▶ **Work request**
Reply solely with the number of lines, in the records underneath, that include the word "other".

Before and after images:
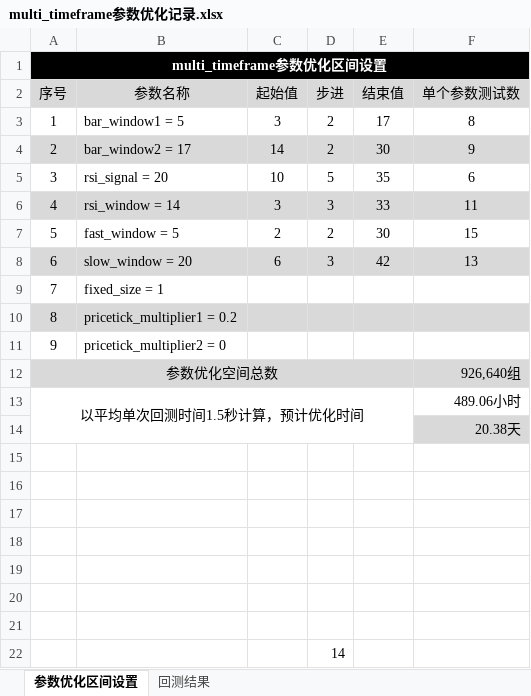
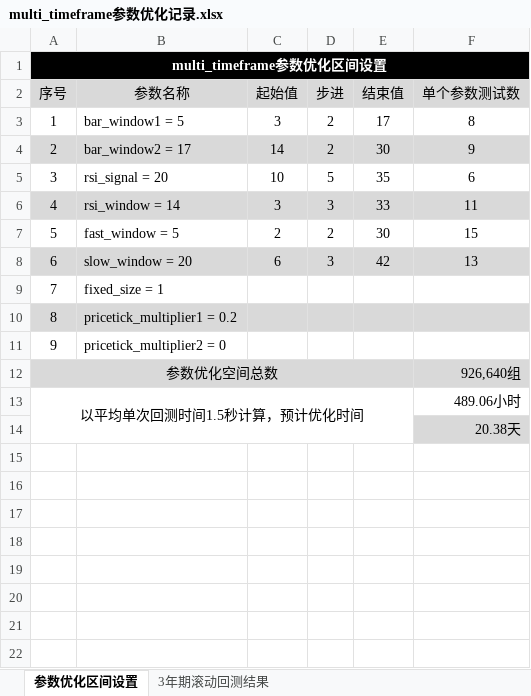
Before and after one commit to hun1982qhu/CTA, an Excel workbook: 1-策略开发/1-开发中的策略/1-bar回测/7-multi_timeframe/multi_timeframe参数优化记录.xlsx, sheet 参数优化区间设置, drawn as a sheet; values as stored, in another font and other column widths than the file's, no borders; the diff names each change by its address in the sheet, - before the commit and + after, or states it on an @@ line.

```diff
--- a/1-策略开发/1-开发中的策略/1-bar回测/7-multi_timeframe/multi_timeframe参数优化记录.xlsx (sheet 参数优化区间设置)
+++ b/1-策略开发/1-开发中的策略/1-bar回测/7-multi_timeframe/multi_timeframe参数优化记录.xlsx (sheet 参数优化区间设置)
-sheet tab: 回测结果
+sheet tab: 3年期滚动回测结果
-row 15: (empty)
-row 16: (empty)
-row 17: (empty)
-row 18: (empty)
-row 19: (empty)
-row 20: (empty)
-row 21: (empty)
-row 22:  |  |  | 14
```
Also changed, not shown: sheet 3年期滚动回测结果, 2 other files.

▶ **Solution to this exercise**
2